He is scheduled to meet with Delaware Gov. Jack Markell on Tuesday evening and will also visit Philadelphia for a talk at the University of Pennsylvania, before heading to Washington D.C. to meet U.S. lawmakers. In South Carolina, Hazare will meet with Gov. Nikki Haley, who is of Indian descent.

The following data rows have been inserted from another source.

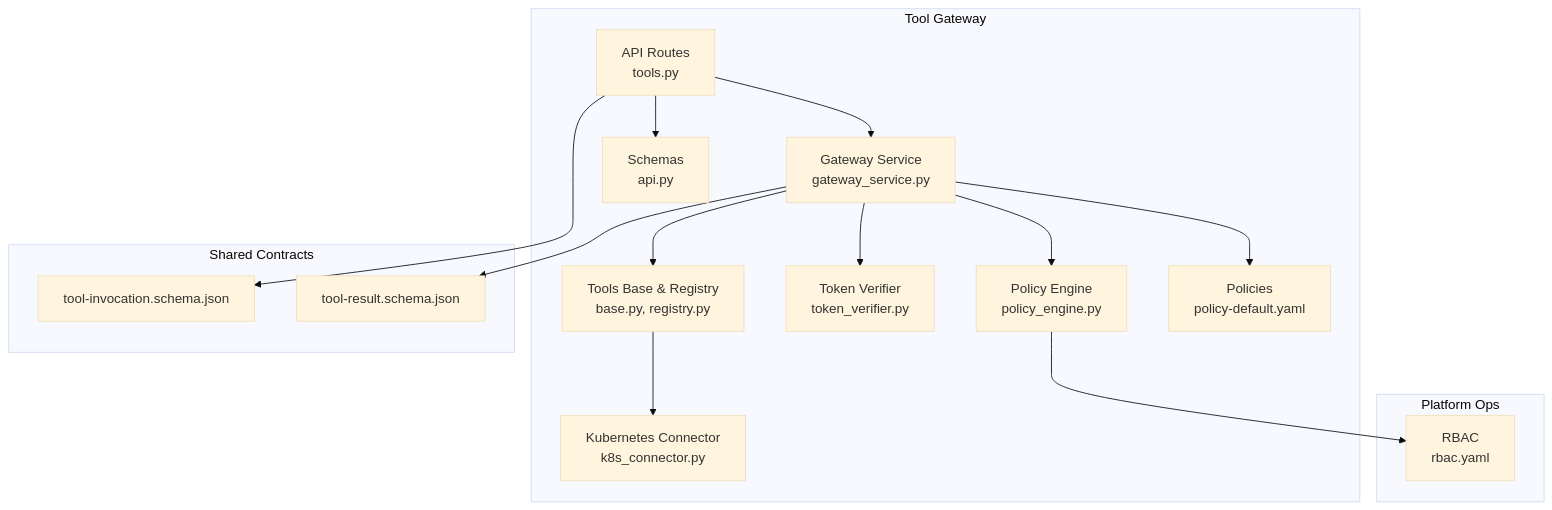
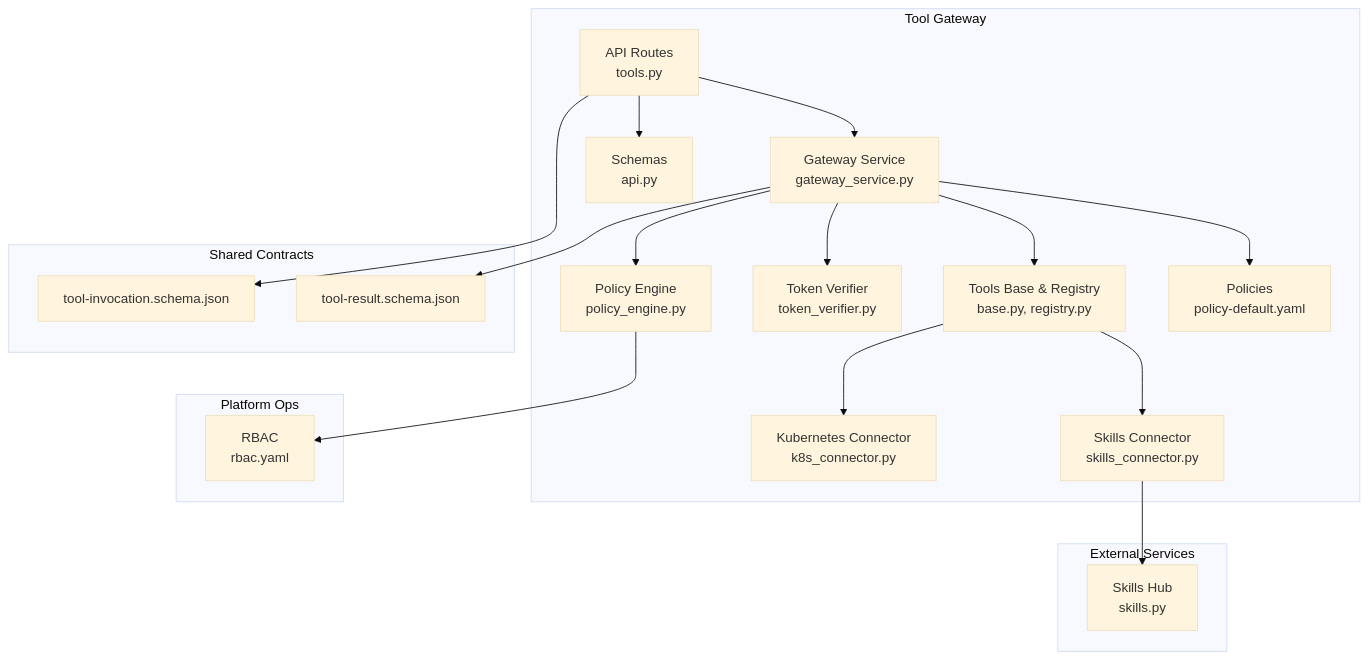
The first of 6 diagrams in .qoder/repowiki/en/content/Tool Gateway Service/API Endpoints and Authentication/Tools API.md (metasync/luban-aiops), drawn with Mermaid (base theme) before and after one commit. The commit also changed other lines of this file and 64 other files, not shown here.

Commit message:
docs: refresh repowiki knowledge cache for SPEC-014 skills hub

````diff
--- a/.qoder/repowiki/en/content/Tool Gateway Service/API Endpoints and Authentication/Tools API.md
+++ b/.qoder/repowiki/en/content/Tool Gateway Service/API Endpoints and Authentication/Tools API.md
@@ -46,30 +60,36 @@
 ```mermaid
 graph TB
 subgraph "Tool Gateway"
 A["API Routes<br/>tools.py"]
 B["Gateway Service<br/>gateway_service.py"]
 C["Policy Engine<br/>policy_engine.py"]
 D["Token Verifier<br/>token_verifier.py"]
 E["Tools Base & Registry<br/>base.py, registry.py"]
 F["Kubernetes Connector<br/>k8s_connector.py"]
-G["Schemas<br/>api.py"]
-H["Policies<br/>policy-default.yaml"]
+G["Skills Connector<br/>skills_connector.py"]
+H["Schemas<br/>api.py"]
+I["Policies<br/>policy-default.yaml"]
+end
+subgraph "External Services"
+J["Skills Hub<br/>skills.py"]
 end
 subgraph "Shared Contracts"
-I["tool-invocation.schema.json"]
-J["tool-result.schema.json"]
+K["tool-invocation.schema.json"]
+L["tool-result.schema.json"]
 end
 subgraph "Platform Ops"
-K["RBAC<br/>rbac.yaml"]
+M["RBAC<br/>rbac.yaml"]
 end
 A --> B
 B --> C
 B --> D
 B --> E
 E --> F
-A --> G
-B --> H
-A --> I
-B --> J
-C --> K
+E --> G
+G --> J
+A --> H
+B --> I
+A --> K
+B --> L
+C --> M
 ```
````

Hazare is also scheduled to visit San Francisco and Los Angeles on the West Coast, followed by a trip to Atlanta and Chicago before ending his visit on Aug. 28.
In India, Hazare and his supporters have been pressing the government to adopt the Jan Lokpal Bill, or the Citizen's Ombudsman Bill -- an anti-graft proposal drawn up by prominent civil society activists -- seeking the appointment of an agency similar to the Supreme Court and the Election Commission, which will have complete autonomy in investigating corruption cases.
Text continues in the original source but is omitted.